→ ASSIGNMENT
Set down the data below once more, precisely as it reads.

Modification records:

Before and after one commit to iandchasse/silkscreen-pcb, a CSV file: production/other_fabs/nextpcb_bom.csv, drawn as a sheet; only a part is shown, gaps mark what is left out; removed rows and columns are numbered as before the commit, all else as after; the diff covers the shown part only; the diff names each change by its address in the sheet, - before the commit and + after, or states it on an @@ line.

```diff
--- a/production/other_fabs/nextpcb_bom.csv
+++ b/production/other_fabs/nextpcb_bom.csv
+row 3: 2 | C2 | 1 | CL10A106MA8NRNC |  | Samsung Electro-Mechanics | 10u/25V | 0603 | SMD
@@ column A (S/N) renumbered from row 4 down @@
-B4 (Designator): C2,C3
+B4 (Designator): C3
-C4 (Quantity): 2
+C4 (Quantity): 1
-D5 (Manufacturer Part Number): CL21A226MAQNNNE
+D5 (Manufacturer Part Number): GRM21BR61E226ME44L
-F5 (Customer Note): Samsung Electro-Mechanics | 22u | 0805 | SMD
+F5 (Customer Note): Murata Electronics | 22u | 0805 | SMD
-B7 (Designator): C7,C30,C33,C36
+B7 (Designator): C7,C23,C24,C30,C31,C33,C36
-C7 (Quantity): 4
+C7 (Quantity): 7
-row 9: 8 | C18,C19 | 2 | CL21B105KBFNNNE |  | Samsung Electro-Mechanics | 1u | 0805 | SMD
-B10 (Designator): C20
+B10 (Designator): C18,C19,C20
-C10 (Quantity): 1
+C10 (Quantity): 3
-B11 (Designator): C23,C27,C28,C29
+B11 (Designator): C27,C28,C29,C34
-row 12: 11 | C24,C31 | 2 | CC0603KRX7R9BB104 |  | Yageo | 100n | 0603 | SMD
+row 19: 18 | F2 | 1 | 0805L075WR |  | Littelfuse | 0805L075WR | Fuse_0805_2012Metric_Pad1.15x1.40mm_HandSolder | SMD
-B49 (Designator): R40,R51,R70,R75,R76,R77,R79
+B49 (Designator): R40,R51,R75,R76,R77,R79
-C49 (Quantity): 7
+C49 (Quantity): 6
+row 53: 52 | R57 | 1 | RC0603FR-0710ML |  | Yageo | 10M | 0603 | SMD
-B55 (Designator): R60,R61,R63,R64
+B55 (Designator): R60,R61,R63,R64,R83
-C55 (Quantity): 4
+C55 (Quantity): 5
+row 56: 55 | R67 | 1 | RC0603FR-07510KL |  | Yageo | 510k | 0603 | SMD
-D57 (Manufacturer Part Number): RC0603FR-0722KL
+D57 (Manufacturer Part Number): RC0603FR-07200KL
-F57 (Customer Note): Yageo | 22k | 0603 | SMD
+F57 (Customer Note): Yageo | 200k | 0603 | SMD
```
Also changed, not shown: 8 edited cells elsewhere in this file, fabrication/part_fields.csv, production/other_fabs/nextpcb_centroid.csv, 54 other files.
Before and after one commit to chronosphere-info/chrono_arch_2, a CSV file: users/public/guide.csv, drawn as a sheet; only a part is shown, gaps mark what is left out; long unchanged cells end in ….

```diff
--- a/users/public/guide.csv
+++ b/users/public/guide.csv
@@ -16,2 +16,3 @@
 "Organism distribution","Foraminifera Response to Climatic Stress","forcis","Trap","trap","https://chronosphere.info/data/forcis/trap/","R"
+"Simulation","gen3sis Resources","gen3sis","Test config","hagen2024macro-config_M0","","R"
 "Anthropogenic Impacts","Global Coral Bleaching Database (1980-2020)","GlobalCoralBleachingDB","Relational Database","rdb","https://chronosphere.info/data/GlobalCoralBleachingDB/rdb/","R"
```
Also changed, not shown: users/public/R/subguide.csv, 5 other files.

→ ANSWER AREA
Before and after one commit to iandchasse/silkscreen-pcb, a CSV file: production/other_fabs/nextpcb_bom.csv, drawn as a sheet; only a part is shown, gaps mark what is left out; removed rows and columns are numbered as before the commit, all else as after; the diff covers the shown part only; the diff names each change by its address in the sheet, - before the commit and + after, or states it on an @@ line.

```diff
--- a/production/other_fabs/nextpcb_bom.csv
+++ b/production/other_fabs/nextpcb_bom.csv
+row 3: 2 | C2 | 1 | CL10A106MA8NRNC |  | Samsung Electro-Mechanics | 10u/25V | 0603 | SMD
@@ column A (S/N) renumbered from row 4 down @@
-B4 (Designator): C2,C3
+B4 (Designator): C3
-C4 (Quantity): 2
+C4 (Quantity): 1
-D5 (Manufacturer Part Number): CL21A226MAQNNNE
+D5 (Manufacturer Part Number): GRM21BR61E226ME44L
-F5 (Customer Note): Samsung Electro-Mechanics | 22u | 0805 | SMD
+F5 (Customer Note): Murata Electronics | 22u | 0805 | SMD
-B7 (Designator): C7,C30,C33,C36
+B7 (Designator): C7,C23,C24,C30,C31,C33,C36
-C7 (Quantity): 4
+C7 (Quantity): 7
-row 9: 8 | C18,C19 | 2 | CL21B105KBFNNNE |  | Samsung Electro-Mechanics | 1u | 0805 | SMD
-B10 (Designator): C20
+B10 (Designator): C18,C19,C20
-C10 (Quantity): 1
+C10 (Quantity): 3
-B11 (Designator): C23,C27,C28,C29
+B11 (Designator): C27,C28,C29,C34
-row 12: 11 | C24,C31 | 2 | CC0603KRX7R9BB104 |  | Yageo | 100n | 0603 | SMD
+row 19: 18 | F2 | 1 | 0805L075WR |  | Littelfuse | 0805L075WR | Fuse_0805_2012Metric_Pad1.15x1.40mm_HandSolder | SMD
-B49 (Designator): R40,R51,R70,R75,R76,R77,R79
+B49 (Designator): R40,R51,R75,R76,R77,R79
-C49 (Quantity): 7
+C49 (Quantity): 6
+row 53: 52 | R57 | 1 | RC0603FR-0710ML |  | Yageo | 10M | 0603 | SMD
-B55 (Designator): R60,R61,R63,R64
+B55 (Designator): R60,R61,R63,R64,R83
-C55 (Quantity): 4
+C55 (Quantity): 5
+row 56: 55 | R67 | 1 | RC0603FR-07510KL |  | Yageo | 510k | 0603 | SMD
-D57 (Manufacturer Part Number): RC0603FR-0722KL
+D57 (Manufacturer Part Number): RC0603FR-07200KL
-F57 (Customer Note): Yageo | 22k | 0603 | SMD
+F57 (Customer Note): Yageo | 200k | 0603 | SMD
```
Also changed, not shown: 8 edited cells elsewhere in this file, fabrication/part_fields.csv, production/other_fabs/nextpcb_centroid.csv, 54 other files.
Before and after one commit to chronosphere-info/chrono_arch_2, a CSV file: users/public/guide.csv, drawn as a sheet; only a part is shown, gaps mark what is left out; long unchanged cells end in ….

```diff
--- a/users/public/guide.csv
+++ b/users/public/guide.csv
@@ -16,2 +16,3 @@
 "Organism distribution","Foraminifera Response to Climatic Stress","forcis","Trap","trap","https://chronosphere.info/data/forcis/trap/","R"
+"Simulation","gen3sis Resources","gen3sis","Test config","hagen2024macro-config_M0","","R"
 "Anthropogenic Impacts","Global Coral Bleaching Database (1980-2020)","GlobalCoralBleachingDB","Relational Database","rdb","https://chronosphere.info/data/GlobalCoralBleachingDB/rdb/","R"
```
Also changed, not shown: users/public/R/subguide.csv, 5 other files.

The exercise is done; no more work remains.